Former Celtic striker Scott McDonald has opened up about his welcome to Celtic and revealed another brilliant tale about Tommy Burns.
The former Australian international was not flavour of the month when he made the switch from Motherwell to the Scottish champions back in 2007.
Many of the players in the dressing room could still remember the strikers antics on the day dubbed ‘Helicopter Sunday’.
Martin O’Neill’s side had travelled through to Fir Park while Rangers took on Hibs at Easter Road. Celtic took the lead after Chris Sutton slammed the ball into the back of the net but a late double from McDonald ended the Hoops league title hopes.
He wouldn’t join Gordon Strachan’s side until two years later but can remember that he didn’t receive the warmest of welcomes as some players hasn’t forgotten about that fateful day.
It took the legendary Tommy Burns to step in and provide the young striker with some advice to remind him why he was at the club.
“We were five days into pre-season in Switzerland when Tommy Burns pulled me. I’ll never forget Mr Celtic saying to me, ‘You’re here for a reason. We believe in you and you’re good enough to be here. Don’t worry about outside noise or what you’ve done previously. It’s not a problem for me, son, and it shouldn’t be a problem for anybody else’,” said McDonald speaking on the [Off the Record Podcast].
“For me, that was more than Gordon (Strachan) or anyone else could have said. If Mr Celtic’s alright with you, you’re good. But about 10 days in, you get your two season books. I went into the ticket office to get them and the lady who served me just started abusing me. Really abusing me!
“I was like, ‘you know I play for Celtic, right?’ She just kept going on about the Motherwell thing. The boss came in, everyone came in and they’re asking if I’m all right. I’m absolutely fine – but who was that??’ Some Celtic fans will be thinking, ‘too right, you deserved that’ but it was like water off a duck’s back by that point. I couldn’t give a sh**.
“It actually motivated me more. It did me a favour, having people who doubted me at Celtic.
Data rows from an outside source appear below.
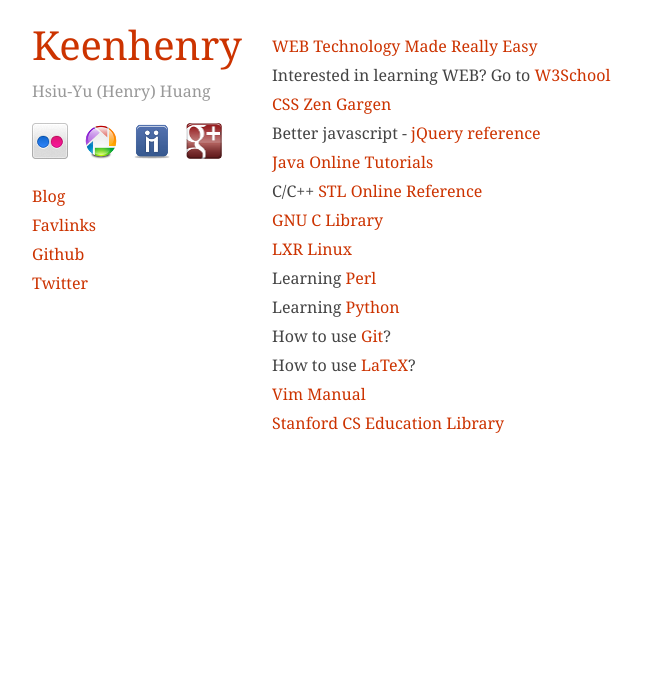
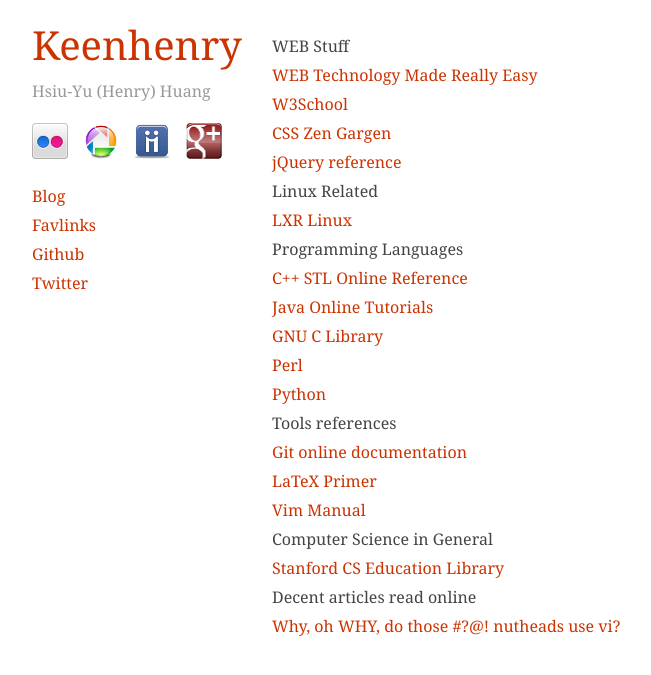
Before and after one commit to keenhenry/keenhenry.github.com, a Jekyll site: the page built from links.html, in a window 1280 px wide. Shown: the top 675 px of the page, without its empty margins (138-789 px from the left). Built offline with Jekyll 4.4.1, drawn with Linux system fonts in a browser that asks for light colours; nearby versions of some CDN libraries.

Commit message:
categorize links on links page

```diff
--- a/links.html
+++ b/links.html
@@ -5,19 +5,26 @@
 
 <div class="twelve columns offset-by-four upper">
     <ul>
+        <li>WEB Stuff</li>
         <li><a href="http://www.jmarshall.com/easy/" target="_blank">WEB Technology Made Really Easy</a></li>
-        <li>Interested in learning WEB? Go to <a href="http://www.w3schools.com/" target="_blank">W3School</a></li>
+        <li><a href="http://www.w3schools.com/" target="_blank">W3School</a></li>
         <li><a href="http://www.csszengarden.com/" target="_blank">CSS Zen Gargen</a></li>
-        <li>Better javascript - <a href="http://docs.jquery.com/Main_Page" target="_blank">jQuery reference</a></li>
+        <li><a href="http://docs.jquery.com/Main_Page" target="_blank">jQuery reference</a></li>
+        <li>Linux Related</li>
+        <li><a href="http://lxr.linux.no/linux" target="_blank">LXR Linux</a></li>
+        <li>Programming Languages</li>
+        <li><a href="http://www.cppreference.com/wiki/start" target="_blank">C++ STL Online Reference</a></li>
         <li><a href="http://java.sun.com/docs/books/tutorial" target="_blank">Java Online Tutorials</a></li>
-        <li>C/C++ <a href="http://www.cppreference.com/wiki/start" target="_blank">STL Online Reference</a></li>
         <li><a href="http://www.gnu.org/software/libc/" target="_blank">GNU C Library</a></li>
-        <li><a href="http://lxr.linux.no/linux" target="_blank">LXR Linux</a></li>
-        <li>Learning <a href="http://perldoc.perl.org/index-language.html" target="_blank">Perl</a></li>
-        <li>Learning <a href="http://docs.python.org/" target="_blank">Python</a></li>
-        <li>How to use <a href="http://git-scm.com/documentation" target="_blank">Git</a>?</li>
-        <li>How to use <a href="http://www.maths.tcd.ie/~dwilkins/LaTeXPrimer/" target="_blank">LaTeX</a>?</li>
+        <li><a href="http://perldoc.perl.org/index-language.html" target="_blank">Perl</a></li>
+        <li><a href="http://docs.python.org/" target="_blank">Python</a></li>
+        <li>Tools references</li>
+        <li><a href="http://git-scm.com/documentation" target="_blank">Git online documentation</a></li>
+        <li><a href="http://www.maths.tcd.ie/~dwilkins/LaTeXPrimer/" target="_blank">LaTeX Primer</a></li>
         <li><a href="http://vimdoc.sourceforge.net/htmldoc/" target="_blank">Vim Manual</a></li>
+        <li>Computer Science in General</li>
         <li><a href="http://cslibrary.stanford.edu" target="_blank">Stanford CS Education Library</a></li>
+        <li>Decent articles read online</li>
+        <li><a href="http://www.viemu.com/a-why-vi-vim.html" target="_blank">Why, oh WHY, do those #?@! nutheads use vi?</a></li>
     </ul>
 </div>
```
It was better than people doubting me from the outside. I’ve always tried to prove the doubters wrong. I was a young Australian boy who had no right to play professional football if you look at the law of averages. My skillset was good, but not amazing. My mentality got me to where I needed to get to.”
Under Strachan, it’s more than fair to say that he played his part as he scored over 60 goals for his boyhood club in less than a three-year spell at Parkhead.
Every player who had any interaction with Tommy always has a great tale to tell and this once again emphasis the class of the man.